|East and Southeast Asia|
|Linguistic classification:||proposed language family|
Sino-Austronesian is a proposed language family. Its original version was first presented by Laurent Sagart in the early 1990s. Using reconstructions of the Old Chinese language, Sagart argued that the Austronesian languages were related to the Sinitic languages both lexically and morphologically. Additionally, the Tai–Kadai languages were placed internally within the Austronesian family as a sister branch of Malayo-Polynesian. He also considers the Austroasiatic language family to be a likely candidate for inclusion, since if the Austric hypothesis proves to be true, Austroasiatic would follow along with the Tai–Kadai branch's inclusion in Sino-Austronesian.
If compared with genetic evidence, the Sino-Austronesian family would correspond to Haplogroup O, a paternally-transmitted human Y-chromosome DNA haplogroup. Laurent Sagart has also shown that his Sino-Austronesian proposal does not contradict genetic studies in any major way.
French linguist and Sinologist Laurent Sagart groups the Austronesian languages in a recursive-like fashion. Sagart considers the Austronesian languages to be related to the Sino-Tibetan languages, and also groups the Tai–Kadai languages as more closely related to the Malayo-Polynesian languages. As a result, Sagart rejects the Austro-Tai hypothesis in its original form, instead considering the Tai–Kadai languages to be fully within the Austronesian branch.
- Sino-Austronesian (Sino-Tibetan–Austronesian)
Ostapirat (2005) supports the link between Austronesian and Kra–Dai (Sagart built upon Ostapirat's findings), but rejects a link to Sino-Tibetan. He notes that the apparent cognates are rarely found in all branches of Kra–Dai, and almost none are in core vocabulary.
- Classification schemes for Southeast Asian languages
- Austric languages
- Austro-Tai languages
- Dené–Caucasian languages
- Austronesian languages
- Sino-Tibetan languages
- Old Chinese language
- Tibeto-Burman languages
- Haplogroup O (Y-DNA)
- Languages of China
- Sagart, Laurent. 2005. The formation of East Asian Language families: a partial scenario. Languages and genes: recent work and emerging results. Aussois: 22–25 September 2005. http://www.ohll.ish-lyon.cnrs.fr/pages/documents_Aussois_2005/pdf/Laurent_Sagart_et_al.ppt
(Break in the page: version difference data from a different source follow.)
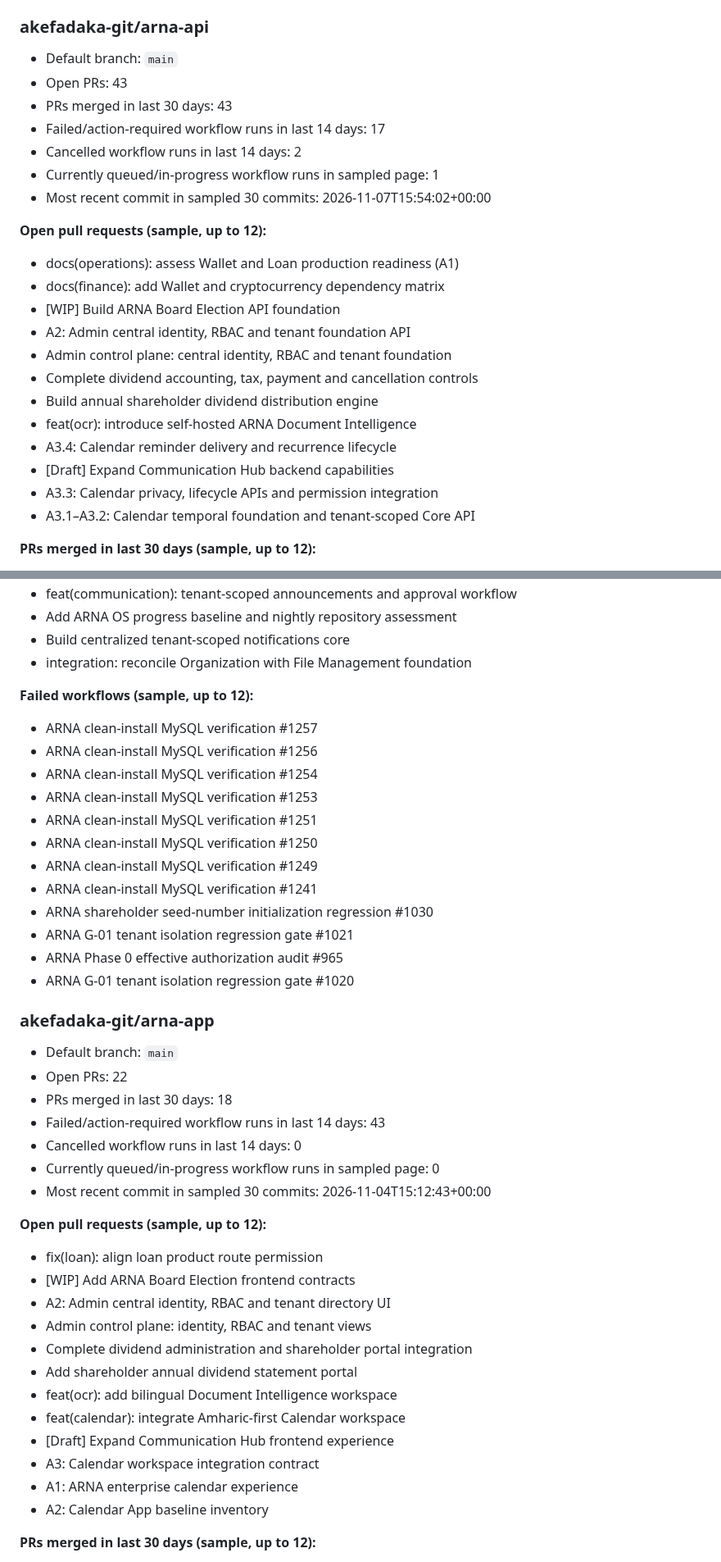
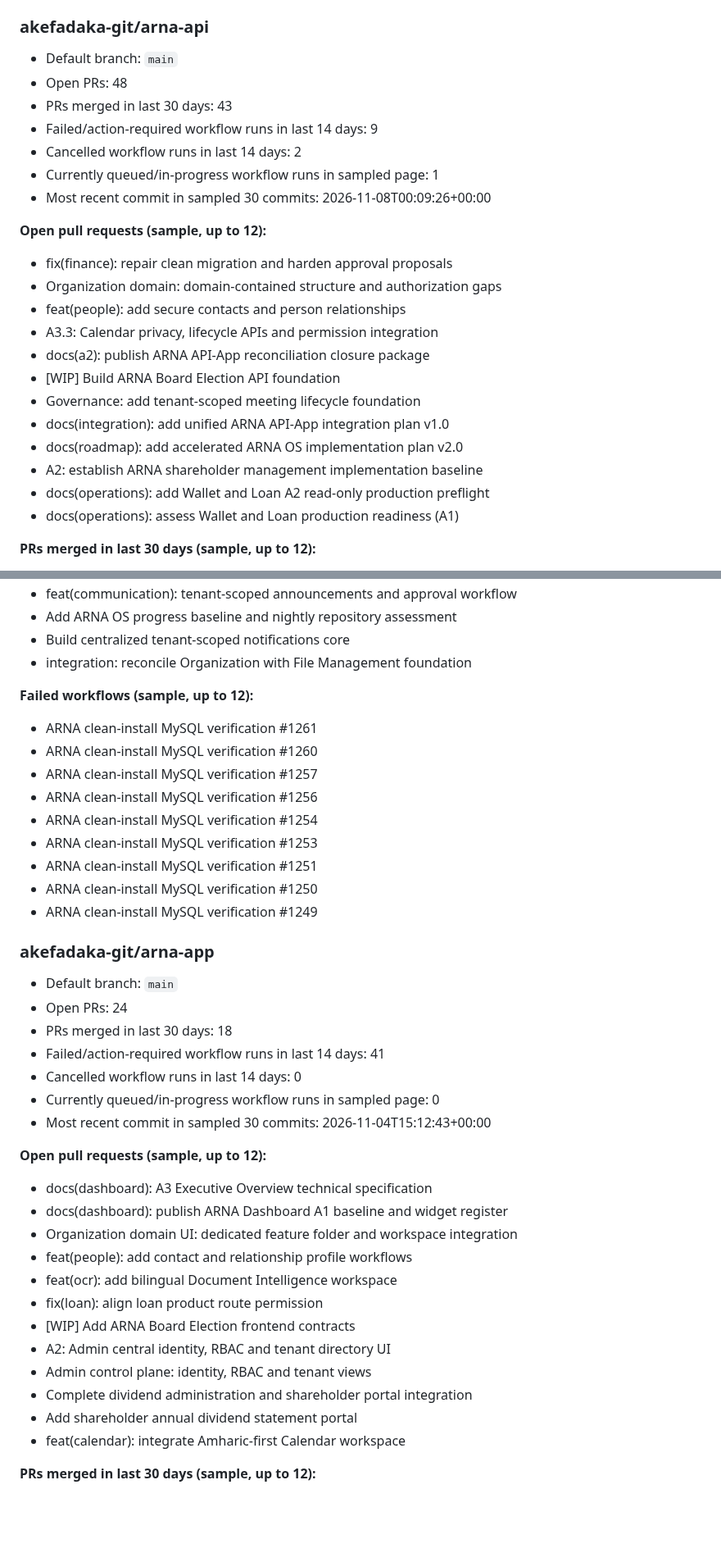
Before and after one commit to akefadaka-git/arna-api, a Markdown page: docs/progress/latest.md, 2 parts joined by grey strips. Shown at 82% size. Drawn GitHub-style; blank space fills up the shorter version.

Commit message:
docs(progress): nightly ARNA repository assessment

```diff
--- a/docs/progress/latest.md
+++ b/docs/progress/latest.md
@@ -48,26 +48,26 @@
 ### akefadaka-git/arna-api
 
 - Default branch: `main`
-- Open PRs: 43
+- Open PRs: 48
 - PRs merged in last 30 days: 43
-- Failed/action-required workflow runs in last 14 days: 17
+- Failed/action-required workflow runs in last 14 days: 9
 - Cancelled workflow runs in last 14 days: 2
 - Currently queued/in-progress workflow runs in sampled page: 1
-- Most recent commit in sampled 30 commits: 2026-11-07T15:54:02+00:00
+- Most recent commit in sampled 30 commits: 2026-11-08T00:09:26+00:00
 
 **Open pull requests (sample, up to 12):**
+- fix(finance): repair clean migration and harden approval proposals
+- Organization domain: domain-contained structure and authorization gaps
+- feat(people): add secure contacts and person relationships
+- A3.3: Calendar privacy, lifecycle APIs and permission integration
+- docs(a2): publish ARNA API-App reconciliation closure package
+- [WIP] Build ARNA Board Election API foundation
+- Governance: add tenant-scoped meeting lifecycle foundation
+- docs(integration): add unified ARNA API-App integration plan v1.0
+- docs(roadmap): add accelerated ARNA OS implementation plan v2.0
+- A2: establish ARNA shareholder management implementation baseline
+- docs(operations): add Wallet and Loan A2 read-only production preflight
 - docs(operations): assess Wallet and Loan production readiness (A1)
-- docs(finance): add Wallet and cryptocurrency dependency matrix
-- [WIP] Build ARNA Board Election API foundation
-- A2: Admin central identity, RBAC and tenant foundation API
-- Admin control plane: central identity, RBAC and tenant foundation
-- Complete dividend accounting, tax, payment and cancellation controls
-- Build annual shareholder dividend distribution engine
-- feat(ocr): introduce self-hosted ARNA Document Intelligence
-- A3.4: Calendar reminder delivery and recurrence lifecycle
-- [Draft] Expand Communication Hub backend capabilities
-- A3.3: Calendar privacy, lifecycle APIs and permission integration
-- A3.1–A3.2: Calendar temporal foundation and tenant-scoped Core API
 
 **PRs merged in last 30 days (sample, up to 12):**
 - test(loan): verify concurrent repayments on MySQL
@@ -84,6 +84,8 @@
 - integration: reconcile Organization with File Management foundation
 
 **Failed workflows (sample, up to 12):**
+- ARNA clean-install MySQL verification #1261
+- ARNA clean-install MySQL verification #1260
 - ARNA clean-install MySQL verification #1257
 - ARNA clean-install MySQL verification #1256
 - ARNA clean-install MySQL verification #1254
@@ -91,35 +93,30 @@
 - ARNA clean-install MySQL verification #1251
 - ARNA clean-install MySQL verification #1250
 - ARNA clean-install MySQL verification #1249
-- ARNA clean-install MySQL verification #1241
-- ARNA shareholder seed-number initialization regression #1030
-- ARNA G-01 tenant isolation regression gate #1021
-- ARNA Phase 0 effective authorization audit #965
-- ARNA G-01 tenant isolation regression gate #1020
 
 ### akefadaka-git/arna-app
 
 - Default branch: `main`
-- Open PRs: 22
+- Open PRs: 24
 - PRs merged in last 30 days: 18
-- Failed/action-required workflow runs in last 14 days: 43
+- Failed/action-required workflow runs in last 14 days: 41
 - Cancelled workflow runs in last 14 days: 0
 - Currently queued/in-progress workflow runs in sampled page: 0
 - Most recent commit in sampled 30 commits: 2026-11-04T15:12:43+00:00
 
 **Open pull requests (sample, up to 12):**
+- docs(dashboard): A3 Executive Overview technical specification
+- docs(dashboard): publish ARNA Dashboard A1 baseline and widget register
+- Organization domain UI: dedicated feature folder and workspace integration
+- feat(people): add contact and relationship profile workflows
+- feat(ocr): add bilingual Document Intelligence workspace
 - fix(loan): align loan product route permission
 - [WIP] Add ARNA Board Election frontend contracts
 - A2: Admin central identity, RBAC and tenant directory UI
 - Admin control plane: identity, RBAC and tenant views
 - Complete dividend administration and shareholder portal integration
 - Add shareholder annual dividend statement portal
-- feat(ocr): add bilingual Document Intelligence workspace
 - feat(calendar): integrate Amharic-first Calendar workspace
-- [Draft] Expand Communication Hub frontend experience
-- A3: Calendar workspace integration contract
-- A1: ARNA enterprise calendar experience
-- A2: Calendar App baseline inventory
 
 **PRs merged in last 30 days (sample, up to 12):**
 - A1–A5: audit, integrate and verify ARNA app
```
Also changed, not shown: other parts of docs/progress/latest.md (+11 -11 lines), 1 other file.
- van Driem, George. 2005. Sino-Austronesian vs. Sino-Caucasian, Sino-Bodic vs. Sino-Tibetan, and Tibeto-Burman as default theory. Contemporary Issues in Nepalese Linguistics, pp. 285–338. http://www.eastling.org/paper/Driem.pdf (see page 304)
- Ostapirat, Weera. 2005. "Kra–Dai and Austronesian: Notes on phonological correspondences and vocabulary distribution." Laurent Sagart, Roger Blench & Alicia Sanchez-Mazas, eds. The Peopling of East Asia: Putting Together Archaeology, Linguistics and Genetics. London: Routledge Curzon, pp. 107–131.
- Sagart, Laurent 2005. "Sino-Tibetan–Austronesian: an updated and improved argument." In Laurent Sagart, Roger Blench & Alicia Sanchez-Mazas, eds. The Peopling of East Asia: Putting Together Archaeology, Linguistics and Genetics. London: Routledge Curzon, pp. 161–176.
- Sagart, Laurent. 2004. The higher phylogeny of Austronesian and the position of Tai–Kadai. Oceanic Linguistics 43:411–440.
- Sagart, Laurent. 1994. Proto-Austronesian and the Old Chinese evidence for Sino-Austronesian. Oceanic Linguistics 33:271–308.
- Sagart, Laurent. 1990. Chinese and Austronesian are genetically related. Paper presented at the 23rd International Conference on Sino-Tibetan Languages and Linguistics, October 1990, Arlington, Texas.
- Starosta, Stan. 2005. "Proto-east Asian and the origin and dispersal of the languages of East and Southeast Asia and the Pacific." In Laurent Sagart, Roger Blench & Alicia Sanchez-Mazas, eds. The Peopling of East Asia: Putting Together Archaeology, Linguistics and Genetics. London: Routledge Curzon, pp. 182–197.